PROVIDED ENTRIES –
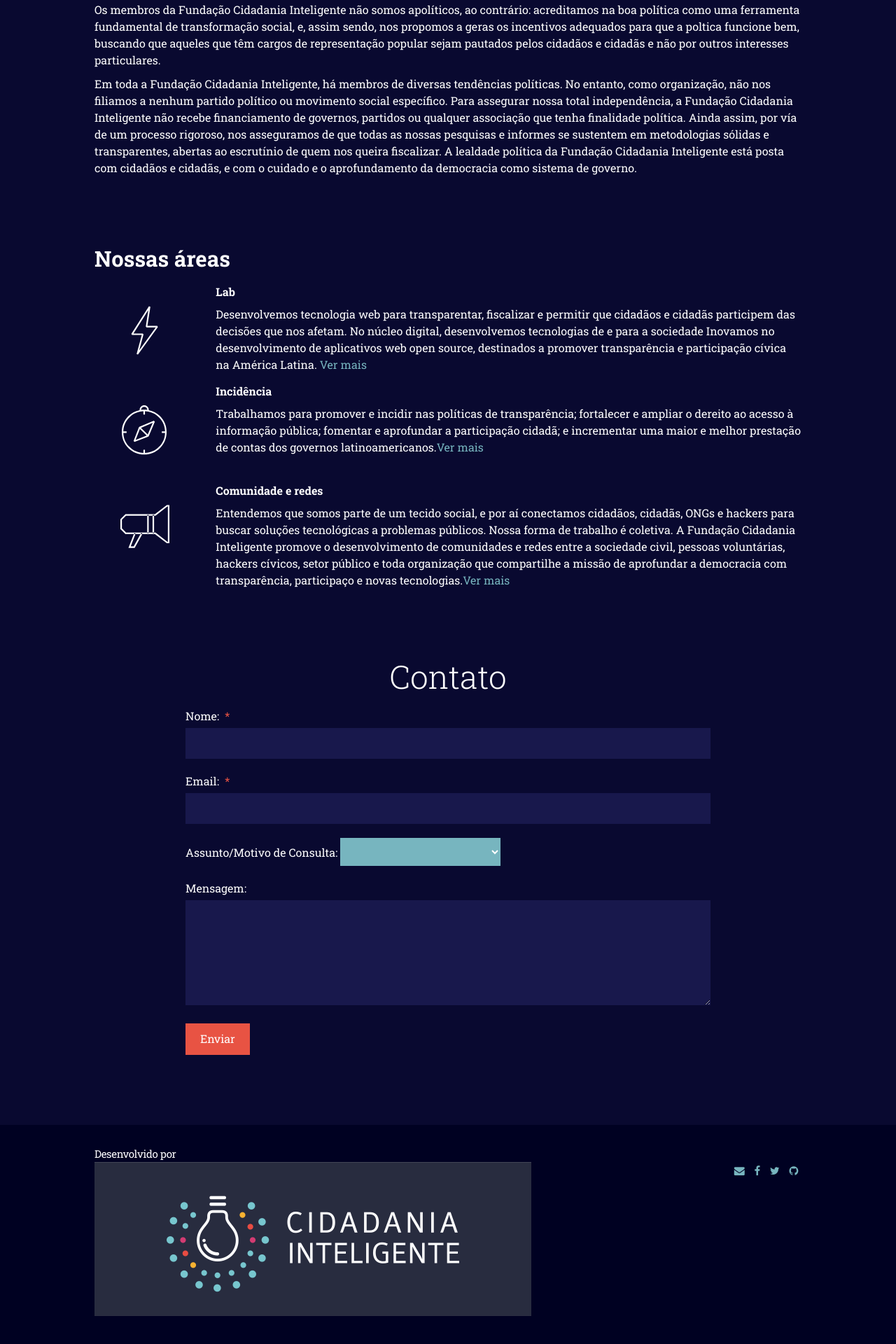
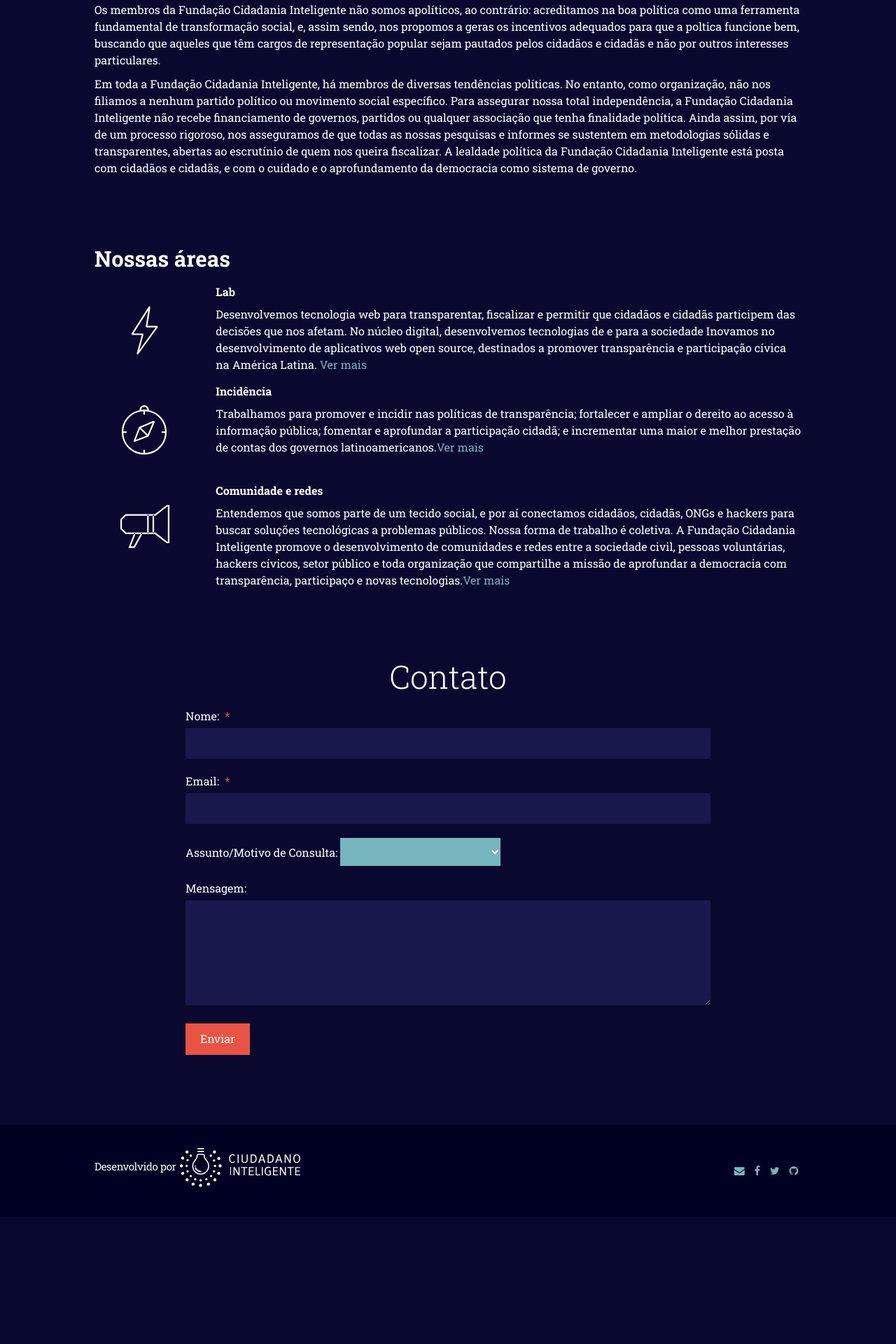
Before and after one commit to ciudadanointeligente/cidadaniainteligente.org.github.io, a Jekyll site: the page built from index.html, in a window 1280 px wide. Shown: the part 1381-3301 px from the top of the page at 70% size. Built offline with Jekyll 4.4.1, drawn with Linux system fonts in a browser that asks for light colours; nearby versions of some CDN libraries; library files that are not in the unit come from our copies; after the commit the page ends 3120 px from its top, so only the background shows below that.

Commit message:
Update footer.html

```diff
--- a/_includes/footer.html
+++ b/_includes/footer.html
@@ -4,7 +4,7 @@
             <div class="col-md-4">
                 <ul>
                     <li>
-                        Desenvolvido por <a href="//ciudadanointeligente.org" target="_blank"><img src="{{ site.baseurl }}/assets/img/logobrasil.png" alt="Fundação Cidadania Inteligente" title="Fundação Cidadania Inteligente"></a>
+                        Desenvolvido por <a href="//ciudadanointeligente.org" target="_blank"><img src="{{ site.baseurl }}/assets/img/logo-ciudadanoi-blanco.svg" alt="Fundação Cidadania Inteligente" title="Fundação Cidadania Inteligente"></a>
                     </li>
                 </ul>
             </div>
```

GOAL OF THE EXERCISE –
Say how many lines in this material hold "html", and say nothing else.

RESPONSE BOX –
4